:: Information shown ::

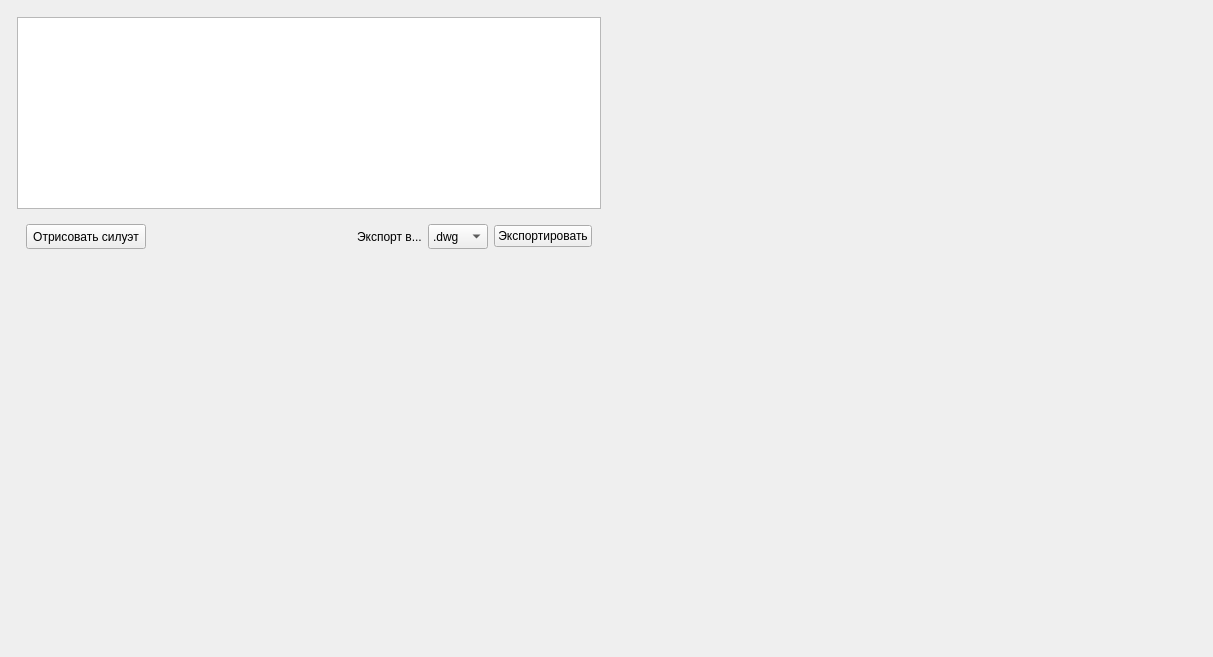
First picture: the form in source/gui/resultswidget.ui, repository baseoleph/secad, before the edit.
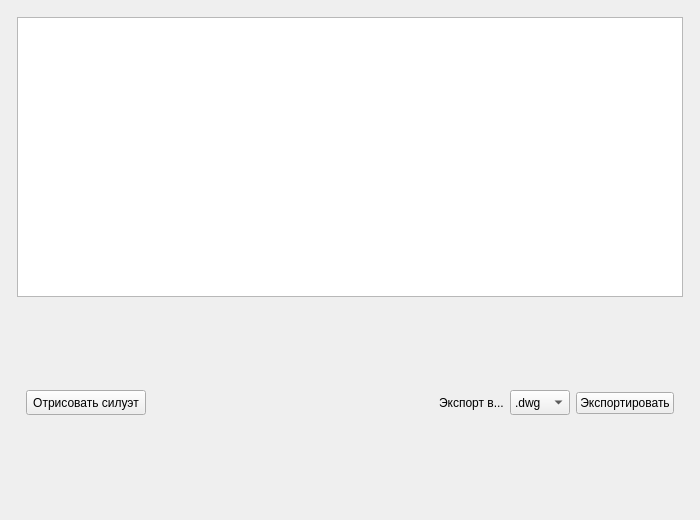
Second picture: the form after the edit.

Patch:
```diff
--- a/source/gui/resultswidget.ui
+++ b/source/gui/resultswidget.ui
@@ -6,30 +6,17 @@
    <rect>
     <x>0</x>
     <y>0</y>
-    <width>1213</width>
-    <height>657</height>
+    <width>700</width>
+    <height>520</height>
    </rect>
   </property>
   <property name="windowTitle">
    <string>Form</string>
   </property>
-  <layout class="QGridLayout" name="gridLayout">
-   <item row="0" column="1">
-    <spacer name="horizontalSpacer">
-     <property name="orientation">
-      <enum>Qt::Horizontal</enum>
-     </property>
-     <property name="sizeHint" stdset="0">
-      <size>
-       <width>374</width>
-       <height>20</height>
-      </size>
-     </property>
-    </spacer>
-   </item>
-   <item row="0" column="0">
+  <layout class="QVBoxLayout" name="verticalLayout">
+   <item>
     <widget class="QWidget" name="widget" native="true">
-     <layout class="QGridLayout" name="gridLayout_2">
+     <layout class="QVBoxLayout" name="verticalLayout_2">
       <property name="leftMargin">
        <number>6</number>
       </property>
@@ -42,8 +29,30 @@
       <property name="bottomMargin">
        <number>6</number>
       </property>
-      <item row="2" column="0">
+      <item>
+       <widget class="QGraphicsView" name="graphicsView">
+        <property name="sizePolicy">
+         <sizepolicy hsizetype="Fixed" vsizetype="Fixed">
+          <horstretch>0</horstretch>
+          <verstretch>0</verstretch>
+         </sizepolicy>
+        </property>
+        <property name="maximumSize">
+         <size>
+          <width>800</width>
+          <height>400</height>
+         </size>
+        </property>
+       </widget>
+      </item>
+      <item>
        <widget class="QWidget" name="widget_2" native="true">
+        <property name="maximumSize">
+         <size>
+          <width>16777215</width>
+          <height>200</height>
+         </size>
+        </property>
         <layout class="QHBoxLayout" name="horizontalLayout">
          <item>
           <widget class="QPushButton" name="pushButton_draw_sil">
@@ -153,38 +162,9 @@
         </layout>
        </widget>
       </item>
-      <item row="1" column="0">
-       <widget class="QGraphicsView" name="graphicsView">
-        <property name="sizePolicy">
-         <sizepolicy hsizetype="Fixed" vsizetype="Fixed">
-          <horstretch>0</horstretch>
-          <verstretch>0</verstretch>
-         </sizepolicy>
-        </property>
-        <property name="maximumSize">
-         <size>
-          <width>800</width>
-          <height>400</height>
-         </size>
-        </property>
-       </widget>
-      </item>
      </layout>
     </widget>
    </item>
-   <item row="1" column="0">
-    <spacer name="verticalSpacer">
-     <property name="orientation">
-      <enum>Qt::Vertical</enum>
-     </property>
-     <property name="sizeHint" stdset="0">
-      <size>
-       <width>20</width>
-       <height>40</height>
-      </size>
-     </property>
-    </spacer>
-   </item>
   </layout>
  </widget>
  <resources/>
```
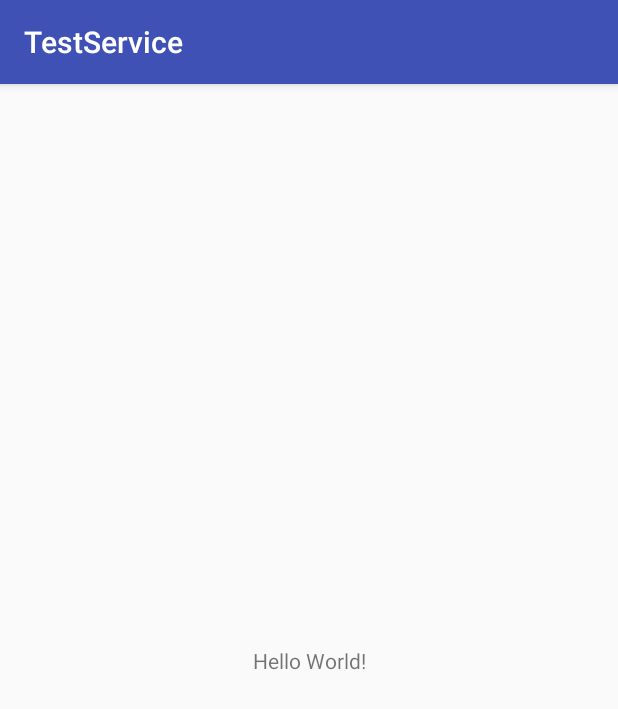
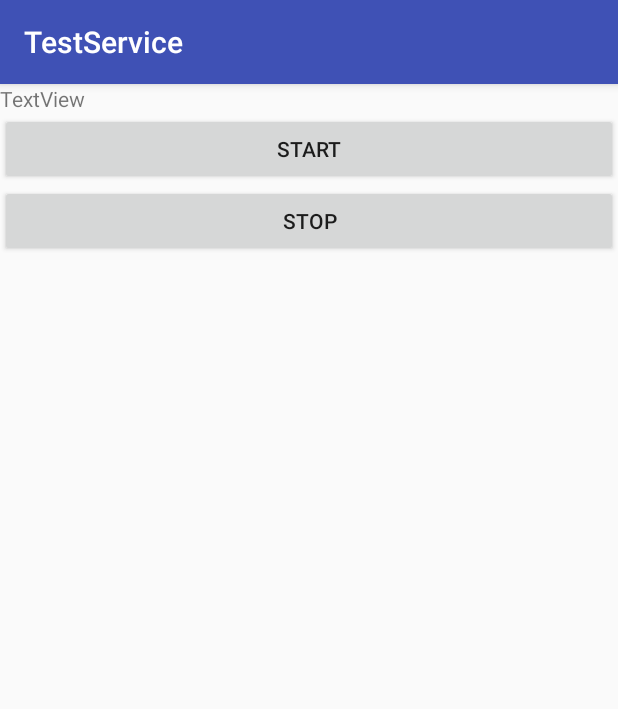
Before and after one commit to kokoroguruma/TestService, an Android app: the screen it shows after launch (MainActivity), on a phone screen of 412 x 824 dp. Shown: the top 709 px of the screen. Run offline under Robolectric (Android 15) with nearby library versions, the phone set to English and light mode, and no system bars.

Commit message:
とりあえず完成？

```diff
--- a/app/src/main/res/layout/activity_main.xml
+++ b/app/src/main/res/layout/activity_main.xml
@@ -6,13 +6,29 @@
     android:layout_height="match_parent"
     tools:context="com.kokoroguruma.testservice.MainActivity">
 
-    <TextView
-        android:layout_width="wrap_content"
-        android:layout_height="wrap_content"
-        android:text="Hello World!"
-        app:layout_constraintBottom_toBottomOf="parent"
-        app:layout_constraintLeft_toLeftOf="parent"
-        app:layout_constraintRight_toRightOf="parent"
-        app:layout_constraintTop_toTopOf="parent" />
+    <LinearLayout
+        android:layout_width="match_parent"
+        android:layout_height="match_parent"
+        android:orientation="vertical">
 
+        <TextView
+            android:id="@+id/mainTextView"
+            android:layout_width="match_parent"
+            android:layout_height="wrap_content"
+            android:text="TextView" />
+
+        <Button
+            android:id="@+id/mainStart"
+            android:layout_width="match_parent"
+            android:layout_height="wrap_content"
+            android:onClick="startButton"
+            android:text="Start" />
+
+        <Button
+            android:id="@+id/mainStop"
+            android:layout_width="match_parent"
+            android:layout_height="wrap_content"
+            android:onClick="stopButton"
+            android:text="Stop" />
+    </LinearLayout>
 </android.support.constraint.ConstraintLayout>
```
Also changed, not shown: app/src/main/AndroidManifest.xml (+7 -0 lines), app/src/main/java/com/kokoroguruma/testservice/MainActivity.java (+72 -0 lines), app/src/main/java/com/kokoroguruma/testservice/MyService.java (added, +97 -0 lines).
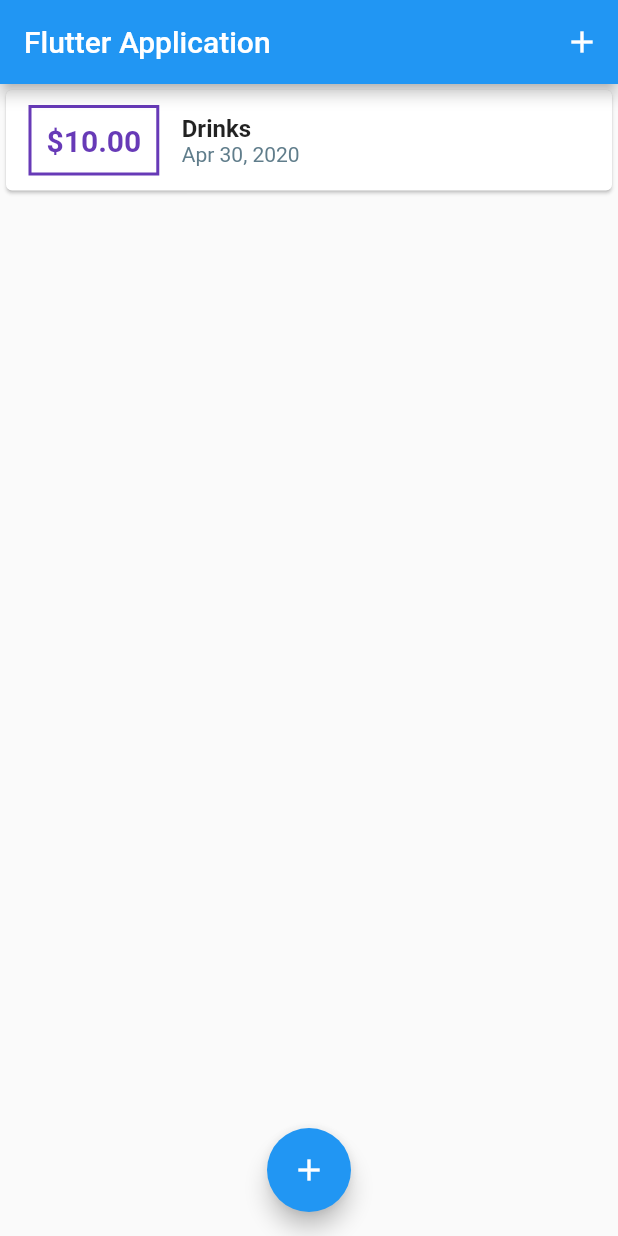
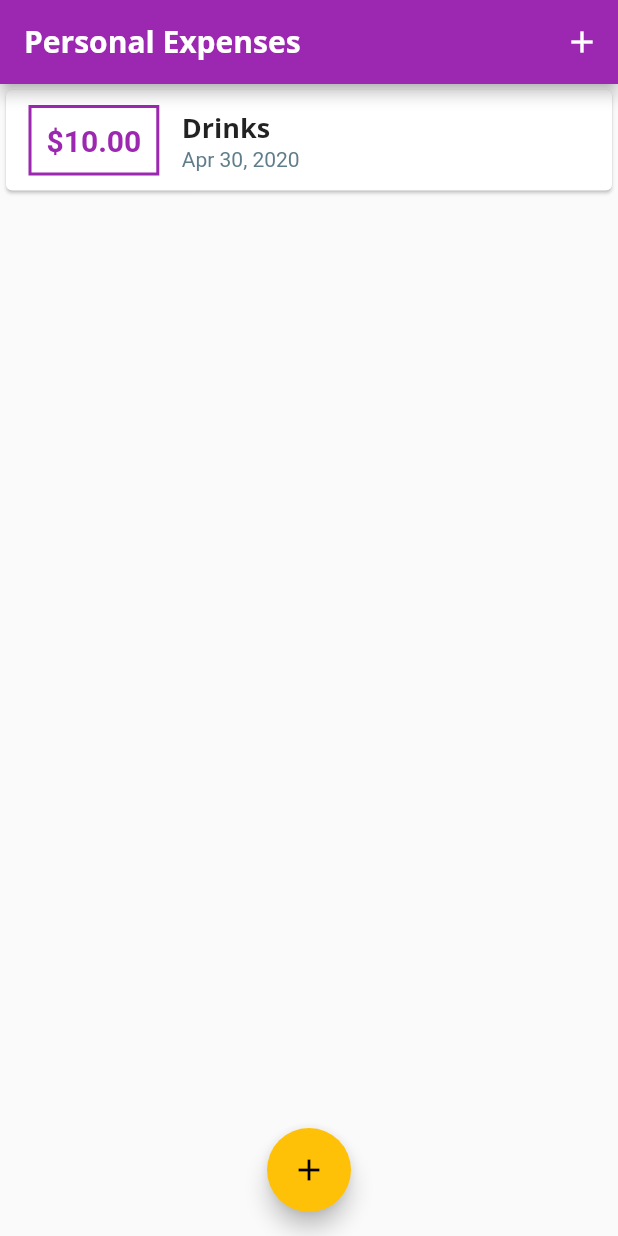
Before and after one commit to nvshah/Expense_Tracker, a Flutter app: the screen it shows after launch, on a phone screen of 412 x 824 dp. Run offline on Flutter 3.47's test engine with Material 2 defaults, Android fonts, the phone set to English and light mode, and no system bars.

Commit message:
Theming: -> primary color -> Font Styling ( AppBar, Globally )

```diff
--- a/lib/main.dart
+++ b/lib/main.dart
@@ -10,7 +10,31 @@ class MyApp extends StatelessWidget {
   @override
   Widget build(BuildContext context) {
     return MaterialApp(
-      title: 'Flutter App',
+      title: 'Personal Expenses',
+      theme: ThemeData(
+        primarySwatch: Colors.purple, //primary color
+        accentColor: Colors.amber, //alternative color
+        fontFamily: 'Quicksand',
+        //Don't ovveride all but title that is marked in AppBar by flutter
+        appBarTheme: AppBarTheme(
+          //Copy default text settings i.e font size, & all but with different style specific for title under Appbar
+          textTheme: ThemeData.light().textTheme.copyWith(
+                title: TextStyle(
+                  fontFamily: 'OpenSans',
+                  fontSize: 20,
+                  fontWeight: FontWeight.bold,
+                ),
+              ),
+        ),
+        //global theme for text in app / independent from appbar
+        textTheme: ThemeData.light().textTheme.copyWith(
+              title: TextStyle(
+                fontFamily: 'OpenSans',
+                fontSize: 18,
+                fontWeight: FontWeight.bold,
+              ),
+            ),
+      ),
       home: MyHomePage(),
     );
   }
@@ -26,6 +50,7 @@ class _MyHomePageState extends State<MyHomePage> {
     Transaction(id: '2', amount: 10, date: DateTime.now(), title: 'Drinks'),
   ];
 
+  // Add new transaction to transaction lists
   void _addNewTransaction(String txTitle, double txAmount) {
     final newTx = Transaction(
       title: txTitle,
@@ -33,13 +58,13 @@ class _MyHomePageState extends State<MyHomePage> {
       date: DateTime.now(),
       id: DateTime.now().toString(),
     );
-
+    //render newly added transaction on UI
     setState(() {
       _userTransactions.add(newTx);
     });
   }
 
-  // Pop up Modal to take inputs for new transaction
+  // Initiate Pop up Modal to take inputs for new transaction
   void _startNewTransactionProcess(BuildContext ctxt) {
     showModalBottomSheet(
       context: ctxt,
@@ -47,8 +72,8 @@ class _MyHomePageState extends State<MyHomePage> {
         // It will close only when tap is outside it's area i.e background
         return GestureDetector(
           child: NewTransaction(_addNewTransaction),
-          onTap: () {},   // On Tapping the area of popup modal, it will not close.
-          behavior: HitTestBehavior.opaque,  //behaviour -> will catch the event & avoid the tap, catch the tap event & avoid if it's handle by anyone else
+          onTap:() {}, // On Tapping the area of popup modal, it will not close.
+          behavior: HitTestBehavior.opaque, //behaviour -> will catch the event & avoid the tap, catch the tap event & avoid if it's handle by anyone else
           //Avoid sheet closes when tap on sheet
         );
       },
@@ -59,7 +84,7 @@ class _MyHomePageState extends State<MyHomePage> {
   Widget build(BuildContext context) {
     return Scaffold(
       appBar: AppBar(
-        title: Text('Flutter Application'),
+        title: Text('Personal Expenses'),
         actions: <Widget>[
           IconButton(
             icon: Icon(Icons.add),
--- a/lib/widgets/transaction_list.dart
+++ b/lib/widgets/transaction_list.dart
@@ -24,7 +24,7 @@ class TransactionList extends StatelessWidget {
                   ),
                   decoration: BoxDecoration(
                     border: Border.all(
-                      color: Colors.deepPurple,
+                      color: Theme.of(context).primaryColor,  // give reference/tunnel to theme data; define in MateriaApp
                       width: 2,
                     ),
                   ),
@@ -34,7 +34,7 @@ class TransactionList extends StatelessWidget {
                     style: TextStyle(
                       fontSize: 20,
                       fontWeight: FontWeight.bold,
-                      color: Colors.deepPurple,
+                      color: Theme.of(context).primaryColor,
                     ),
                   ),
                 ),
@@ -42,13 +42,12 @@ class TransactionList extends StatelessWidget {
                   //Aligning All details on left side
                   crossAxisAlignment: CrossAxisAlignment.start,
                   children: <Widget>[
+                    // Title
                     Text(
                       transactions[index].title,
-                      style: TextStyle(
-                        fontSize: 16,
-                        fontWeight: FontWeight.bold,
-                      ),
+                      style: Theme.of(context).textTheme.title,  // fetching style from global style define in MaterialApp
                     ),
+                    // Date
                     Text(
                       DateFormat.yMMMd().format(transactions[index].date),
                       style: TextStyle(
```
Also changed, not shown: pubspec.yaml (+11 -6 lines), assets/fonts/OpenSans-Bold.ttf (added), assets/fonts/OpenSans-Regular.ttf (added), assets/fonts/Quicksand-Bold.ttf (added), assets/fonts/Quicksand-Light.ttf (added), assets/fonts/Quicksand-Medium.ttf (added), assets/fonts/Quicksand-Regular.ttf (added).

:::

■ **Exercise directions**: Every line that contains the string "extends" should be returned from the data.

■ **Solved exercise**:
@@ -10,7 +10,31 @@ class MyApp extends StatelessWidget {
@@ -26,6 +50,7 @@ class _MyHomePageState extends State<MyHomePage> {
@@ -33,13 +58,13 @@ class _MyHomePageState extends State<MyHomePage> {
@@ -47,8 +72,8 @@ class _MyHomePageState extends State<MyHomePage> {
@@ -59,7 +84,7 @@ class _MyHomePageState extends State<MyHomePage> {
@@ -24,7 +24,7 @@ class TransactionList extends StatelessWidget {
@@ -34,7 +34,7 @@ class TransactionList extends StatelessWidget {
@@ -42,13 +42,12 @@ class TransactionList extends StatelessWidget {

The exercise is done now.